TASK INPUTS
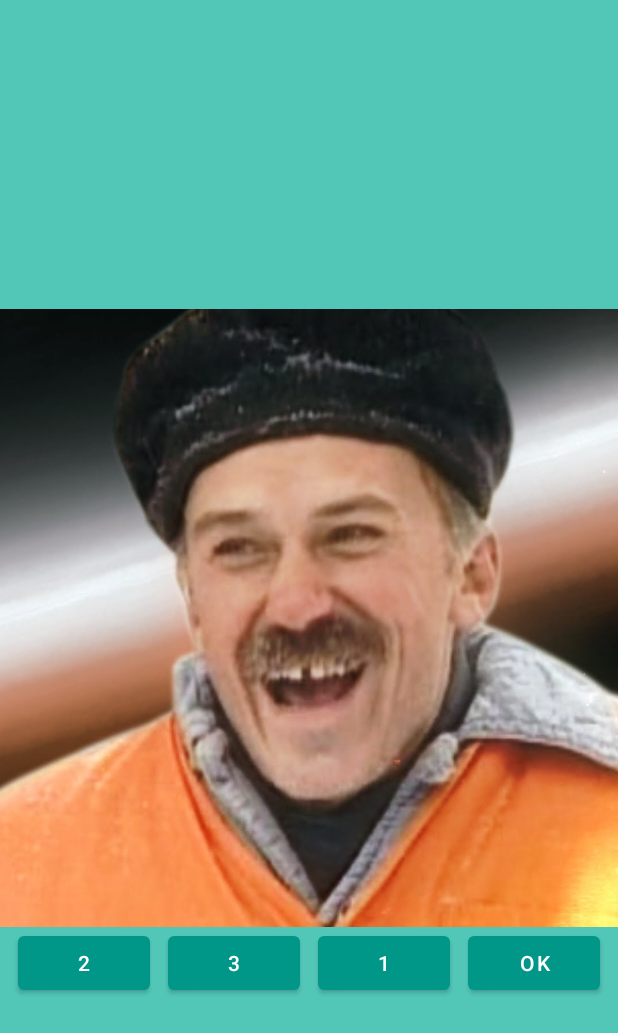
After one commit to DS-XuMuK/game-of-fifteen, an Android app: the layout activity_editor.xml on its own in the app's theme, with its tools: preview values and no code run, on a phone screen of 412 x 824 dp. The commit adds this screen. Shown: the top 1033 px of the screen. Run offline under Robolectric (Android 15) with nearby library versions, the phone set to English and light mode, and no system bars.

Commit message:
Added orientation activity for User mode

```diff
--- a/app/src/main/AndroidManifest.xml
+++ b/app/src/main/AndroidManifest.xml
@@ -31,6 +31,11 @@
         <activity android:name=".StoryActivity"
             android:label="Сюжетный режим"
             android:screenOrientation="portrait"/>
+        <activity android:name=".EditorActivity"
+            android:screenOrientation="portrait"
+            android:theme="@style/Theme.AppCompat.Dialog"
+            android:label="Ориентация изображения"
+            />
     </application>
 
 </manifest>
--- /dev/null
+++ b/app/src/main/res/layout/activity_editor.xml
@@ -0,0 +1,61 @@
+<?xml version="1.0" encoding="utf-8"?>
+<androidx.constraintlayout.widget.ConstraintLayout xmlns:android="http://schemas.android.com/apk/res/android"
+    xmlns:app="http://schemas.android.com/apk/res-auto"
+    xmlns:tools="http://schemas.android.com/tools"
+    android:layout_width="match_parent"
+    android:layout_height="match_parent">
+
+    <ImageView
+        android:id="@+id/tmpImage"
+        android:layout_width="0dp"
+        android:layout_height="0dp"
+        app:layout_constraintBottom_toBottomOf="parent"
+        app:layout_constraintDimensionRatio="1:1"
+        app:layout_constraintEnd_toEndOf="parent"
+        app:layout_constraintStart_toStartOf="parent"
+        app:layout_constraintTop_toTopOf="parent"
+        tools:srcCompat="@drawable/story10" />
+
+    <Button
+        android:id="@+id/button8"
+        android:layout_width="wrap_content"
+        android:layout_height="wrap_content"
+        android:onClick="dismiss"
+        android:text="OK"
+        app:layout_constraintEnd_toEndOf="parent"
+        app:layout_constraintHorizontal_bias="0.5"
+        app:layout_constraintStart_toEndOf="@+id/button6"
+        app:layout_constraintTop_toBottomOf="@+id/tmpImage" />
+
+    <Button
+        android:id="@+id/button5"
+        android:layout_width="wrap_content"
+        android:layout_height="wrap_content"
+        android:text="2"
+        app:layout_constraintEnd_toStartOf="@+id/button7"
+        app:layout_constraintHorizontal_bias="0.5"
+        app:layout_constraintHorizontal_chainStyle="spread"
+        app:layout_constraintStart_toStartOf="parent"
+        app:layout_constraintTop_toBottomOf="@+id/tmpImage" />
+
+    <Button
+        android:id="@+id/button6"
+        android:layout_width="wrap_content"
+        android:layout_height="wrap_content"
+        android:text="1"
+        app:layout_constraintEnd_toStartOf="@+id/button8"
+        app:layout_constraintHorizontal_bias="0.5"
+        app:layout_constraintStart_toEndOf="@+id/button7"
+        app:layout_constraintTop_toBottomOf="@+id/tmpImage" />
+
+    <Button
+        android:id="@+id/button7"
+        android:layout_width="wrap_content"
+        android:layout_height="wrap_content"
+        android:text="3"
+        app:layout_constraintEnd_toStartOf="@+id/button6"
+        app:layout_constraintHorizontal_bias="0.5"
+        app:layout_constraintStart_toEndOf="@+id/button5"
+        app:layout_constraintTop_toBottomOf="@+id/tmpImage" />
+
+</androidx.constraintlayout.widget.ConstraintLayout>
--- a/app/src/main/res/layout/activity_user.xml
+++ b/app/src/main/res/layout/activity_user.xml
@@ -181,7 +181,7 @@
     <ImageView
         android:id="@+id/pos16"
         android:onClick="clickOnField"
-        android:src="@drawable/lvl16"
+        android:src="@drawable/img16"
         android:tag="16"
         app:layout_constraintBottom_toBottomOf="parent"
         app:layout_constraintEnd_toEndOf="parent"
@@ -193,7 +193,8 @@
         android:id="@+id/button"
         android:layout_width="wrap_content"
         android:layout_height="wrap_content"
-        android:text="Load image"
+        android:layout_margin="10dp"
+        android:text="Загрузить"
         app:layout_constraintBottom_toBottomOf="parent"
         app:layout_constraintEnd_toEndOf="parent" />
 
```
Also changed, not shown: app/src/main/java/ru/nikolaykolchin/gameoffifteen/EditorActivity.java (added, +43 -0 lines), app/src/main/java/ru/nikolaykolchin/gameoffifteen/MainActivity.java (+6 -3 lines), app/src/main/java/ru/nikolaykolchin/gameoffifteen/UserActivity.java (+27 -82 lines).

WHAT YOU NEED TO DO
Each line in the records above should be reproduced exactly; images are not copied.

EXERCISE RESPONSE
After one commit to DS-XuMuK/game-of-fifteen, an Android app: the layout activity_editor.xml on its own in the app's theme, with its tools: preview values and no code run, on a phone screen of 412 x 824 dp. The commit adds this screen. Shown: the top 1033 px of the screen. Run offline under Robolectric (Android 15) with nearby library versions, the phone set to English and light mode, and no system bars.

Commit message:
Added orientation activity for User mode

```diff
--- a/app/src/main/AndroidManifest.xml
+++ b/app/src/main/AndroidManifest.xml
@@ -31,6 +31,11 @@
         <activity android:name=".StoryActivity"
             android:label="Сюжетный режим"
             android:screenOrientation="portrait"/>
+        <activity android:name=".EditorActivity"
+            android:screenOrientation="portrait"
+            android:theme="@style/Theme.AppCompat.Dialog"
+            android:label="Ориентация изображения"
+            />
     </application>
 
 </manifest>
--- /dev/null
+++ b/app/src/main/res/layout/activity_editor.xml
@@ -0,0 +1,61 @@
+<?xml version="1.0" encoding="utf-8"?>
+<androidx.constraintlayout.widget.ConstraintLayout xmlns:android="http://schemas.android.com/apk/res/android"
+    xmlns:app="http://schemas.android.com/apk/res-auto"
+    xmlns:tools="http://schemas.android.com/tools"
+    android:layout_width="match_parent"
+    android:layout_height="match_parent">
+
+    <ImageView
+        android:id="@+id/tmpImage"
+        android:layout_width="0dp"
+        android:layout_height="0dp"
+        app:layout_constraintBottom_toBottomOf="parent"
+        app:layout_constraintDimensionRatio="1:1"
+        app:layout_constraintEnd_toEndOf="parent"
+        app:layout_constraintStart_toStartOf="parent"
+        app:layout_constraintTop_toTopOf="parent"
+        tools:srcCompat="@drawable/story10" />
+
+    <Button
+        android:id="@+id/button8"
+        android:layout_width="wrap_content"
+        android:layout_height="wrap_content"
+        android:onClick="dismiss"
+        android:text="OK"
+        app:layout_constraintEnd_toEndOf="parent"
+        app:layout_constraintHorizontal_bias="0.5"
+        app:layout_constraintStart_toEndOf="@+id/button6"
+        app:layout_constraintTop_toBottomOf="@+id/tmpImage" />
+
+    <Button
+        android:id="@+id/button5"
+        android:layout_width="wrap_content"
+        android:layout_height="wrap_content"
+        android:text="2"
+        app:layout_constraintEnd_toStartOf="@+id/button7"
+        app:layout_constraintHorizontal_bias="0.5"
+        app:layout_constraintHorizontal_chainStyle="spread"
+        app:layout_constraintStart_toStartOf="parent"
+        app:layout_constraintTop_toBottomOf="@+id/tmpImage" />
+
+    <Button
+        android:id="@+id/button6"
+        android:layout_width="wrap_content"
+        android:layout_height="wrap_content"
+        android:text="1"
+        app:layout_constraintEnd_toStartOf="@+id/button8"
+        app:layout_constraintHorizontal_bias="0.5"
+        app:layout_constraintStart_toEndOf="@+id/button7"
+        app:layout_constraintTop_toBottomOf="@+id/tmpImage" />
+
+    <Button
+        android:id="@+id/button7"
+        android:layout_width="wrap_content"
+        android:layout_height="wrap_content"
+        android:text="3"
+        app:layout_constraintEnd_toStartOf="@+id/button6"
+        app:layout_constraintHorizontal_bias="0.5"
+        app:layout_constraintStart_toEndOf="@+id/button5"
+        app:layout_constraintTop_toBottomOf="@+id/tmpImage" />
+
+</androidx.constraintlayout.widget.ConstraintLayout>
--- a/app/src/main/res/layout/activity_user.xml
+++ b/app/src/main/res/layout/activity_user.xml
@@ -181,7 +181,7 @@
     <ImageView
         android:id="@+id/pos16"
         android:onClick="clickOnField"
-        android:src="@drawable/lvl16"
+        android:src="@drawable/img16"
         android:tag="16"
         app:layout_constraintBottom_toBottomOf="parent"
         app:layout_constraintEnd_toEndOf="parent"
@@ -193,7 +193,8 @@
         android:id="@+id/button"
         android:layout_width="wrap_content"
         android:layout_height="wrap_content"
-        android:text="Load image"
+        android:layout_margin="10dp"
+        android:text="Загрузить"
         app:layout_constraintBottom_toBottomOf="parent"
         app:layout_constraintEnd_toEndOf="parent" />
 
```
Also changed, not shown: app/src/main/java/ru/nikolaykolchin/gameoffifteen/EditorActivity.java (added, +43 -0 lines), app/src/main/java/ru/nikolaykolchin/gameoffifteen/MainActivity.java (+6 -3 lines), app/src/main/java/ru/nikolaykolchin/gameoffifteen/UserActivity.java (+27 -82 lines).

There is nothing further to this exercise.